Small in stature but big in talent, Shinji Kagawa has become a key player for Borussia Dortmund as the club goes for a second straight Bundesliga title.
Slipping through opposing teams' defenses, he deftly receives the ball before using his superb control to set up goals. He comes off as an imposing figure, despite standing only 172 centimeters tall.
Kagawa missed the second half of last season, his first since transferring to Europe, due to injury, but he still scored eight goals in just 18 appearances. An outspoken and well-established German soccer magazine named him one of the year's 11 best players. Now, scouts from major European clubs, including Spain's Barcelona, where Kagawa has longed to play, have taken notice.
He will also be a staple of the Japanese national team in the final round of World Cup qualifying.
Kagawa signed his first professional contract when J.League club Cerezo Osaka scouted him in his second year of high school, and he joined Japan's national team at the age of 19.
Considering this history, Kagawa might be considered an elite player among the elites, but as a boy he was not outstanding.
Kagawa distinguished himself at FC Miyagi Barcelona, a club in Sendai that adopted the name of the famed Spanish team young boys around the world dream of playing for. In his first year of junior high school, Kagawa moved out of his parents' home in Kobe after failed tryouts for J.League club Vissel Kobe's junior high team. He had leveraged his connections in the youth team he belonged to and decided to train away from home.
At the time, it was the fourth year of existence for FC Miyagi Barcelona, which bears no relation to the original Barcelona club and is not a subordinate organization of the J.League. The unique style of coaching there had players experiment radically with different dribbling techniques to penetrate the opposing defense. Some people may have found the coaching a bit “uneven,” but Kagawa was a quick study, and that allowed him to absorb the instructions and rise to a professional level.

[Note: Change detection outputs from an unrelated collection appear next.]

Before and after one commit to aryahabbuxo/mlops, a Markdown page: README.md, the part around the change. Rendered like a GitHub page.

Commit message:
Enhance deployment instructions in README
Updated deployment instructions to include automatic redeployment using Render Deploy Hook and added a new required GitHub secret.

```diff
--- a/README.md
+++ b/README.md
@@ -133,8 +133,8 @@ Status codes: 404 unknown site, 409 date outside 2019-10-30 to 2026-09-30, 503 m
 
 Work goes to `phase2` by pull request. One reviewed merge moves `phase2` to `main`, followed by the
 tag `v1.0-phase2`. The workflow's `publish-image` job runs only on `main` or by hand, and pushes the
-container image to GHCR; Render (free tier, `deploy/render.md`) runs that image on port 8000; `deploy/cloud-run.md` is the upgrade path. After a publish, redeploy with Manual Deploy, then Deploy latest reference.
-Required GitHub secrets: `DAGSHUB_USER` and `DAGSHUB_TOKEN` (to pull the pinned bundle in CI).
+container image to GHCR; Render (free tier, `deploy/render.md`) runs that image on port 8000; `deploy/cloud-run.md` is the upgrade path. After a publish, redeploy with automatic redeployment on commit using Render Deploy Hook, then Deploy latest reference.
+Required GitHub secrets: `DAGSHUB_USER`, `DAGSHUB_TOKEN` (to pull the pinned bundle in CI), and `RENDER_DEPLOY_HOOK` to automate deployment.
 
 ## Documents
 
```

Kagawa spent a lot of time watching soccer videos in his room when not at school or practice. He studied how Japanese and foreigners played the game and thought about the type of player he should be. By the time he entered high school, he had created his own style.
"I watched a lot of players, but there weren't any midfielders in Japan who used dribbling to score goals,” he said. “A midfielder who only passes isn't intimidating. I decided to make myself into a midfielder like nobody had seen in Japan."
Kagawa's chance to open the door to his soccer career came in September in his second year of high school, when he was selected to play for the Under-18 Tohoku squad against the Japanese national Under-18 team in a friendly. Kagawa set up three goals in a 5-2 victory. The next year, he joined Japan's Under-19 squad and gained some experience in international competition, becoming the first Japanese national team player born in the Heisei Era (1989-present).
Playing for Dortmund on the opening day of the Bundesliga in 2010, Kagawa scored two goals in the "Ruhr Derby" against Schalke, a club from a nearby town and Dortmund's long-time rival, thus catapulting him to stardom. It was almost as if Kagawa knew exactly how to turn this game into an opportunity for himself.
Kagawa got off to a bad start in the opening match of the current season last summer, but things improved from there. He also was an important presence as a member of Japan's national team.
"I become engrossed in the game when it starts, but until I step onto the pitch, I always feel good about bearing the great responsibility of representing Japanese soccer," he said.
Kagawa is a quiet man but with ambition lurking just beneath the surface. No doubt he feels he is unique in Japan. Next, he wants to become unique in the world.
Following is an abridged version of an interview with Shinji Kagawa:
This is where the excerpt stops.